### Required action
Below are some records. Return exactly the lines from the one with "Repository: siwoo1214/acorn_server" to the one with "The page is served by Tomcat 9.", and nothing else.

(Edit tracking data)
* * * * * * *
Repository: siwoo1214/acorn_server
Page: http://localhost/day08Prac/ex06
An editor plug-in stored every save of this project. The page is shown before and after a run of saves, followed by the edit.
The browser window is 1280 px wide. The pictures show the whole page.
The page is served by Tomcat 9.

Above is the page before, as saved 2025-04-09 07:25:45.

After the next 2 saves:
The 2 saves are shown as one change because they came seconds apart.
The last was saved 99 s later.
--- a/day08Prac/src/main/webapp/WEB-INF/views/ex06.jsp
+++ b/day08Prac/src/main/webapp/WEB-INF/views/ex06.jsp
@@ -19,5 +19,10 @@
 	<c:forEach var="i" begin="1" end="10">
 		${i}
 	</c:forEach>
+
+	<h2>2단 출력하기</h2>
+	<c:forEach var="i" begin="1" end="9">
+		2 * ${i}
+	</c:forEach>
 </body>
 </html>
* * * * * * *
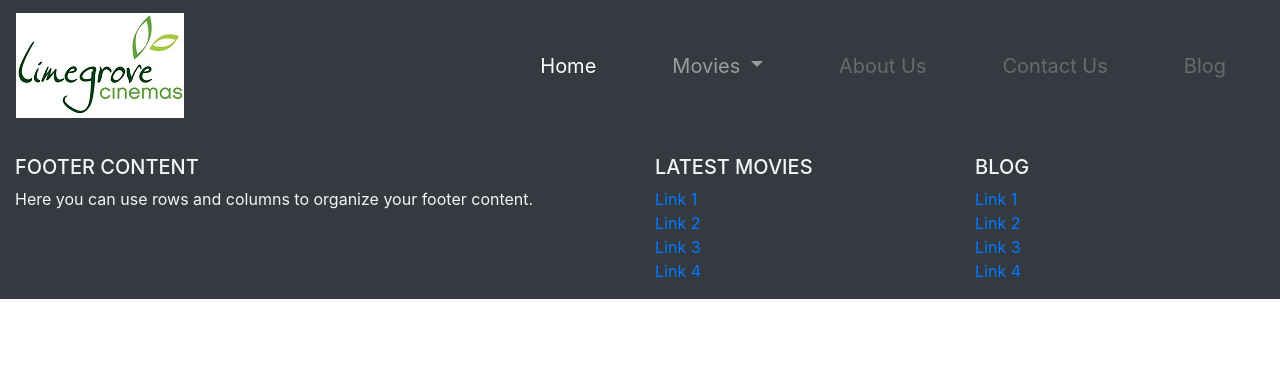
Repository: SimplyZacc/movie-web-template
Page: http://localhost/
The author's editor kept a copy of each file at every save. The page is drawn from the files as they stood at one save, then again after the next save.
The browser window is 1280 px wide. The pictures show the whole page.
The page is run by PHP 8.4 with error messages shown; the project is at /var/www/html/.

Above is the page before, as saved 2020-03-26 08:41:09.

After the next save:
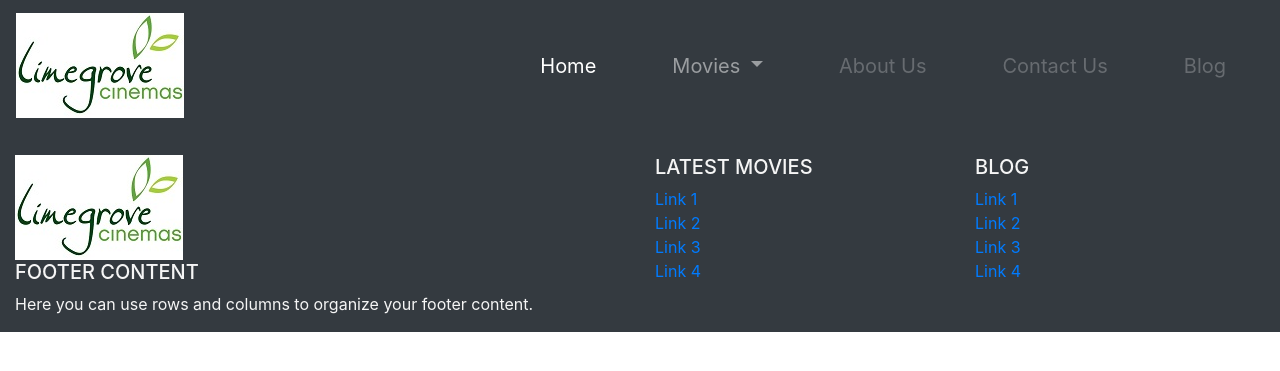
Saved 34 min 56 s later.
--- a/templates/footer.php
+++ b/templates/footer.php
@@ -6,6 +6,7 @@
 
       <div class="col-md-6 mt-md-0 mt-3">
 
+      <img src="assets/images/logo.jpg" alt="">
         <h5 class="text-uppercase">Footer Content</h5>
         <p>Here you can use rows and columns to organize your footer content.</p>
* * * * * * *
### Answer space
Repository: siwoo1214/acorn_server
Page: http://localhost/day08Prac/ex06
An editor plug-in stored every save of this project. The page is shown before and after a run of saves, followed by the edit.
The browser window is 1280 px wide. The pictures show the whole page.
The page is served by Tomcat 9.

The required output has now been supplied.